The last time I was at the Brugge (Bruges) Christmas fair, in 2007, it was a short visit. It was raining and cold. The skating rink in the middle of the main town square was more slush than ice and, while the city is one of the prettiest in Belgium, I didn’t really enjoy the visit.
This year was completely different. It was a clear night with a little bite in the air. The skaters were out in force, the lights twinkled, the old buildings along the square (A UNESCO World Heritage Site) were outlined in lights and the crowd in a good mood. We enjoyed a walk through two squares worth of decorations, lights, booths, many with local handicrafts and art, and, of course with a lot of good food.

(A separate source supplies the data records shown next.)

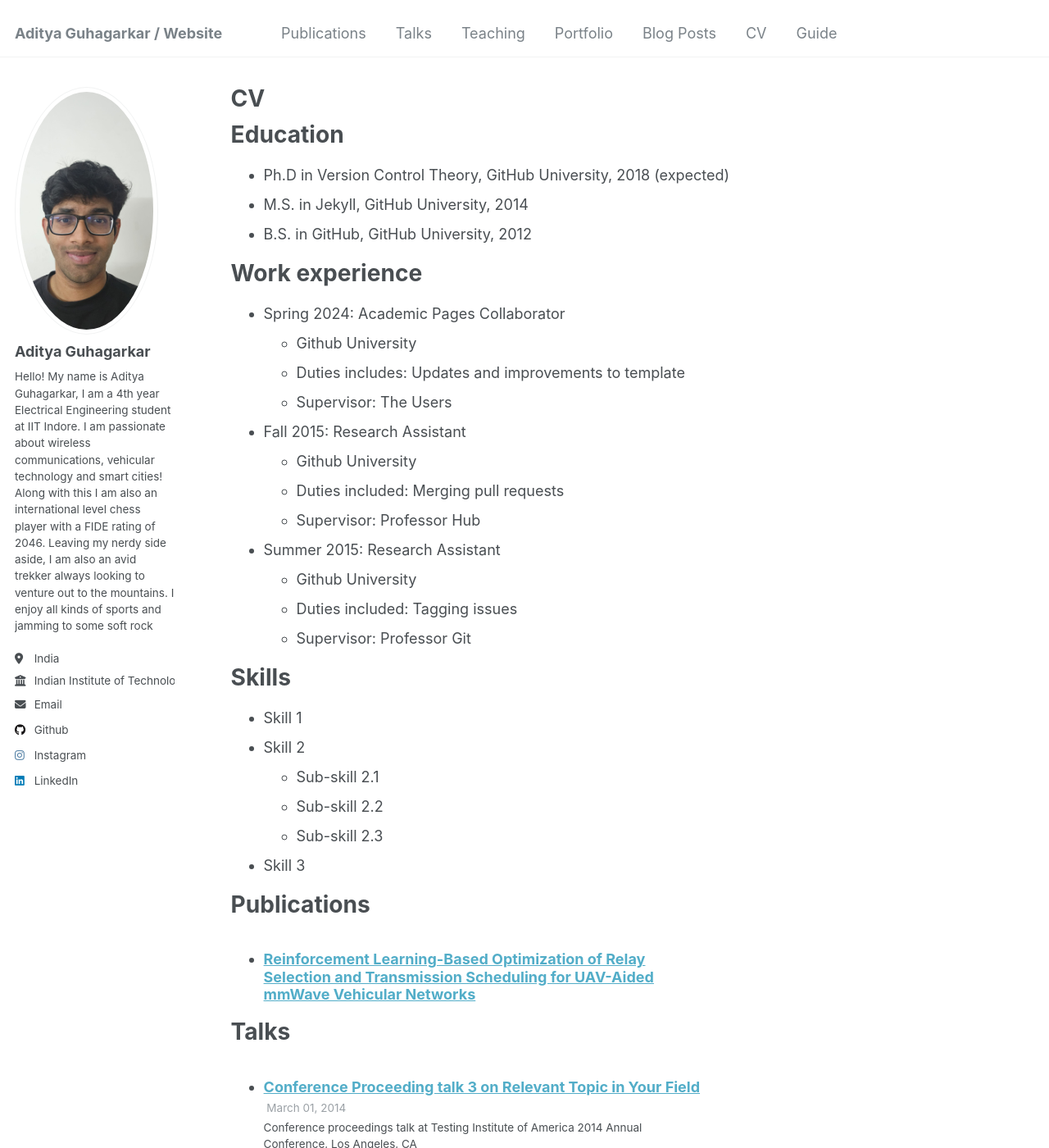
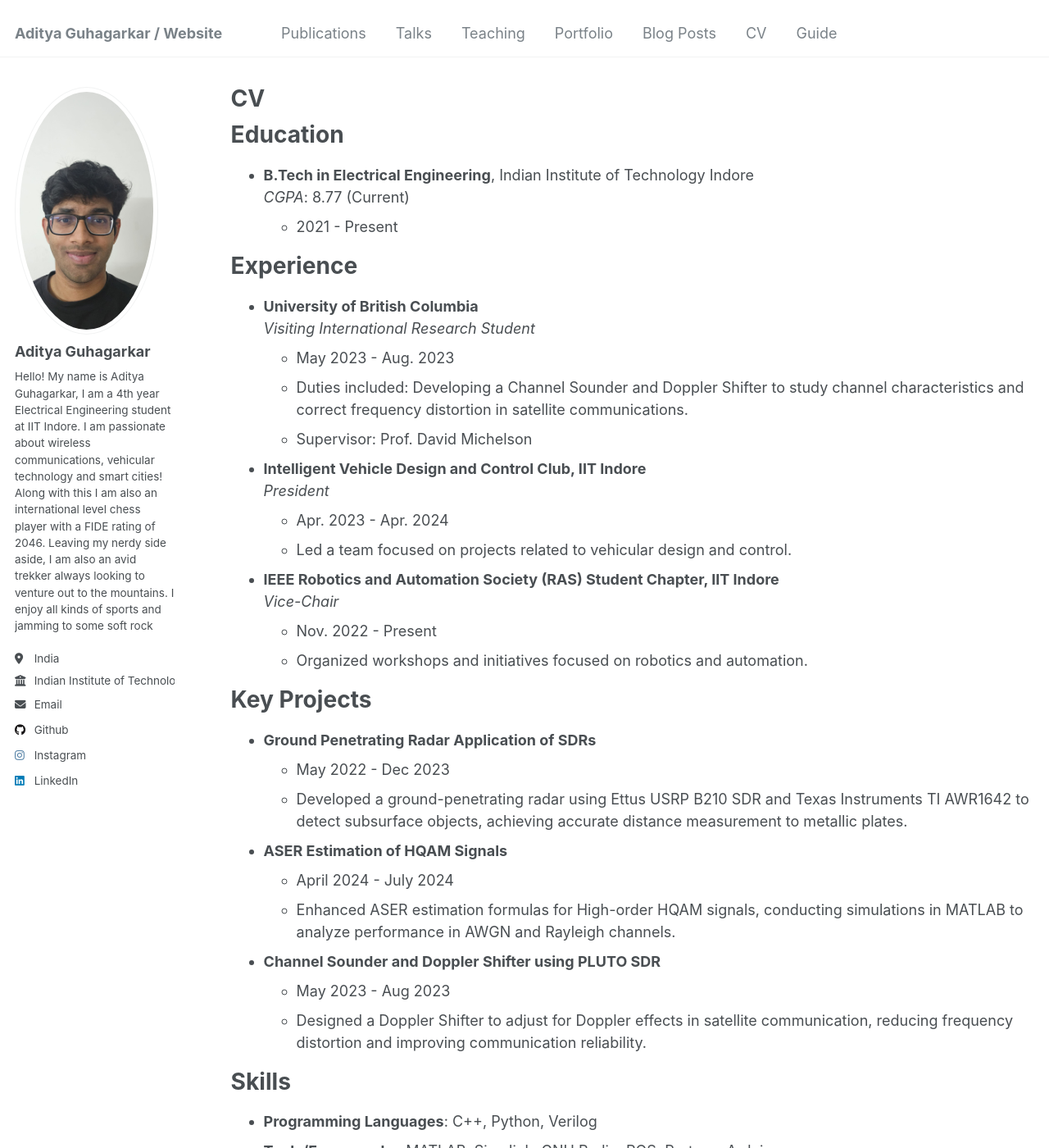
Before and after one commit to AdityaGuhagarkar/adityaguhagarkar.github.io, a Jekyll site: the page built from _pages/cv.md, in a window 1280 px wide and 1400 px high. Shown: the whole window at 82% size. Built offline with Jekyll 4.4.1, drawn with Linux system fonts in a browser that asks for light colours; some of the changed text lies outside the part shown.

Commit message:
Update cv.md

```diff
--- a/_pages/cv.md
+++ b/_pages/cv.md
@@ -11,35 +11,47 @@ redirect_from:
 
 Education
 ======
-* Ph.D in Version Control Theory, GitHub University, 2018 (expected)
-* M.S. in Jekyll, GitHub University, 2014
-* B.S. in GitHub, GitHub University, 2012
+* **B.Tech in Electrical Engineering**, Indian Institute of Technology Indore
+  *CGPA*: 8.77 (Current)
+  * 2021 - Present
 
-Work experience
+Experience
 ======
-* Spring 2024: Academic Pages Collaborator
-  * Github University
-  * Duties includes: Updates and improvements to template
-  * Supervisor: The Users
+* **University of British Columbia**
+  *Visiting International Research Student*
+  * May 2023 - Aug. 2023
+  * Duties included: Developing a Channel Sounder and Doppler Shifter to study channel characteristics and correct frequency distortion in satellite communications.
+  * Supervisor: Prof. David Michelson
 
-* Fall 2015: Research Assistant
-  * Github University
-  * Duties included: Merging pull requests
-  * Supervisor: Professor Hub
+* **Intelligent Vehicle Design and Control Club, IIT Indore**
+  *President*
+  * Apr. 2023 - Apr. 2024
+  * Led a team focused on projects related to vehicular design and control.
 
-* Summer 2015: Research Assistant
-  * Github University
-  * Duties included: Tagging issues
-  * Supervisor: Professor Git
+* **IEEE Robotics and Automation Society (RAS) Student Chapter, IIT Indore**
+  *Vice-Chair*
+  * Nov. 2022 - Present
+  * Organized workshops and initiatives focused on robotics and automation.
+
+Key Projects
+======
+* **Ground Penetrating Radar Application of SDRs**
+  * May 2022 - Dec 2023
+  * Developed a ground-penetrating radar using Ettus USRP B210 SDR and Texas Instruments TI AWR1642 to detect subsurface objects, achieving accurate distance measurement to metallic plates.
+
+* **ASER Estimation of HQAM Signals**
+  * April 2024 - July 2024
+  * Enhanced ASER estimation formulas for High-order HQAM signals, conducting simulations in MATLAB to analyze performance in AWGN and Rayleigh channels.
+
+* **Channel Sounder and Doppler Shifter using PLUTO SDR**
+  * May 2023 - Aug 2023
+  * Designed a Doppler Shifter to adjust for Doppler effects in satellite communication, reducing frequency distortion and improving communication reliability.
 
 Skills
 ======
-* Skill 1
-* Skill 2
-  * Sub-skill 2.1
-  * Sub-skill 2.2
-  * Sub-skill 2.3
-* Skill 3
+* **Programming Languages**: C++, Python, Verilog
+* **Tools/Frameworks**: MATLAB, Simulink, GNU Radio, ROS, Proteus, Arduino
+* **Operating Systems**: Windows, Ubuntu
 
 Publications
 ======
@@ -47,18 +59,24 @@ Publications
     {% include archive-single-cv.html %}
   {% endfor %}</ul>
 
-Talks
+Achievements
 ======
-  <ul>{% for post in site.talks reversed %}
-    {% include archive-single-talk-cv.html  %}
-  {% endfor %}</ul>
-
-Teaching
-======
-  <ul>{% for post in site.teaching reversed %}
-    {% include archive-single-cv.html %}
-  {% endfor %}</ul>
+* **MITACS Globalink Fellow** (2023)
+* **IEEE PES India Scholarship Award** (2022-23)
+* **Bronze Medal**, 11th Inter IIT Tech Meet 2023 (Jaguar Land Rover problem statement)
+* **Gold Medal**, IITI Summer of Code (Intelligent Vehicles Category, 2022)
+* **Multiple medals** in state and national chess championships
 
 Service and leadership
 ======
-* Currently signed in to 43 different slack teams
+* **Manager**, Tinkerers Lab, IIT Indore (Aug. 2023 - Apr. 2024)
+  * Responsible for lab setup, machine maintenance, and student enrollment.
+* **Chess Club Member**, IIT Indore (Dec. 2021 - Present)
+  * Competed in inter-collegiate and state-level chess tournaments.
+* **URSI EMTS 2023 Conference**
+  * Organizing team member for the URSI EMTS 2023 conference held at the University of British Columbia.
+
+Standardized Tests
+======
+* **JEE Advanced**: All India Rank 2906 (97.9 percentile) - 2021
+* **JEE Mains**: All India Rank 2321 (99.8 percentile) - 2021
```
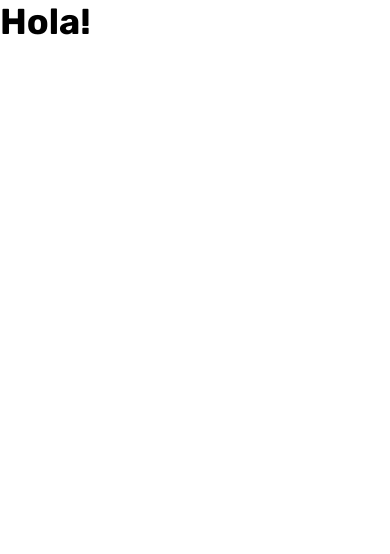
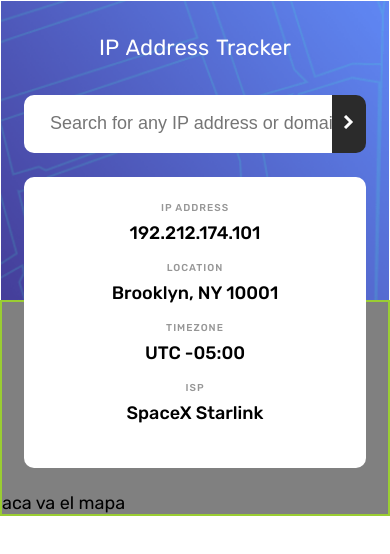
Before and after one commit to eruedasanchez/IP-address-tracker, a plain HTML site: page mapa.html in a window 390 px wide. Drawn offline with Linux system fonts and the light colour scheme.

Commit message:
Mobile Design

```diff
--- a/css/style.css
+++ b/css/style.css
@@ -27,3 +27,119 @@ body{
     font-family: 'Rubik', sans-serif;
     font-size: var(--font-size);
 }
+
+.container-main-tracker{
+    border: 1px solid transparent;
+    width: 100%;
+    background-image: url(../assets/img/pattern-bg-mobile.png);
+    background-size: cover;
+    background-repeat: no-repeat;
+    height: 300px;
+}
+
+.container-tracker{
+    /* border: 3px solid green; */
+    margin: 33px 23px;
+    height: 434px;
+    display: flex;
+    flex-direction: column;
+}
+
+.container-tracker__title{
+    /* border: 1px solid orange; */
+    display: flex;
+    justify-content: center;
+    align-items: center;
+    margin-bottom: 34px;
+}
+
+.container-tracker__title h1{
+    font-size: 22px;
+    color: white;
+    font-weight: 400;
+    word-spacing: 2px;
+}
+
+.container-tracker__search{
+    /* border: 1px solid red; */
+    display: flex;
+    height: 58px;
+    margin-bottom: 24px;
+}
+
+.container-tracker__search--input{
+    /* border: 2px solid purple; */
+    width: 90%;
+    display: flex;
+}
+
+.container-tracker__search--input input{
+    width: 100%;
+    padding-left: 26px;
+    font-weight: var(--weight-400);
+    font-size: var(--font-size);
+    color: var(--vark-gray);
+    border-top-left-radius: 10px;
+    border-bottom-left-radius: 10px;
+    border: none;
+    outline: none;
+    cursor: pointer;
+}
+
+.container-tracker__search--button{
+    /* border: 1px solid blue; */
+    width: 10%;
+    border-top-right-radius: 10px;
+    border-bottom-right-radius: 10px;
+    background-color: var(--very-dark-gray);
+    border: none;
+    outline: none;
+}
+
+.container-tracker__search--input input:is(:hover, :focus), .container-tracker__search--button:is(:hover, :focus){
+    cursor: pointer;
+}
+
+.container-tracker__details{
+    /* border: 1px solid violet; */
+    height: 294px;
+    border-radius: 10px;
+    display: flex;
+    flex-direction: column;
+    align-items: center;
+    justify-content: center;
+    background-color: white;
+}
+
+.container-tracker__details > div{
+    /* border: 1px solid blueviolet; */
+    display: flex;
+    flex-direction: column;
+    align-items: center;
+    row-gap: 8px;
+    margin-bottom: 18px;
+}
+
+.container-tracker__details > div > p{
+    /* border: 1px solid  yellow; */
+    text-transform: uppercase;
+    font-size: 10px;
+    letter-spacing: 1px;
+    font-weight: var(--weight-500);
+    color: var(--vark-gray);
+}
+
+.container-tracker__details > div > h2{
+    font-size: 18px;
+    font-weight: var(--weight-500);
+}
+
+
+
+
+
+.mapa{
+    border: 2px solid yellowgreen;
+    padding-top: 190px;
+    background-color: gray;
+}
--- a/mapa.html
+++ b/mapa.html
@@ -8,7 +8,43 @@
     <link rel="stylesheet" href="./css/style.css">
 </head>
 <body>
-    <h1>Hola!</h1>
+    <div class="container-main-tracker">
+        <div class="container-tracker">
+            <div class="container-tracker__title">
+                <h1>IP Address Tracker</h1>
+            </div>
+            <form action="" class="container-tracker__search">
+                <div class="container-tracker__search--input">
+                    <input type="text" name="IP" placeholder="Search for any IP address or domain" required class="input-field"/>
+                </div>
+                <button type="submit" class="container-tracker__search--button">
+                    <img src="./assets/img/icon-arrow.svg" alt="icon-right-arrow">
+                </button>
+            </form>
+            <div class="container-tracker__details">
+                <div>
+                    <p>ip address</p>
+                    <h2>192.212.174.101</h2>
+                </div>
+                <div>
+                    <p>location</p>
+                    <h2>Brooklyn, NY 10001</h2>
+                </div>
+                <div>
+                    <p>timezone</p>
+                    <h2>UTC -05:00</h2>
+                </div>
+                <div>
+                    <p>isp</p>
+                    <h2>SpaceX Starlink</h2>
+                </div>
+            </div>
+        </div>
+    </div>
+    <main id="mapa" class="mapa">
+        <p>aca va el mapa</p>
+    </main>
+
     <script src="./js/mapa.js"></script>
 </body>
 </html>
```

Brugge is an old Hanseatic trading town known for its lace making industry. It, like Amsterdam, is a town of canals. It housed the exiled court of King Charles II of England during the Cromwell Commonwealth. In about 1500 its access to the sea silted up and the town went from 200,000 to 50,000 people. It was mainly deserted for a few hundred years. George Rodenbach wrote a novel, Bruges the Dead about the deserted city and Erich Korngold adapted the novel into an Opera “The Dead City.” In 1900 the town looked much like it had in 1500, except, of course, more rundown. In the late 1800s it became attractive for tourists drawn by Renaissance architecture, Renaissance fairs and, of course, the Christmas Market. The city’s population has bounced back to 117,000, with the old town home to around 20,000 people. This is still not the size it was in its Hanseatic days but it makes for a nice place to visit.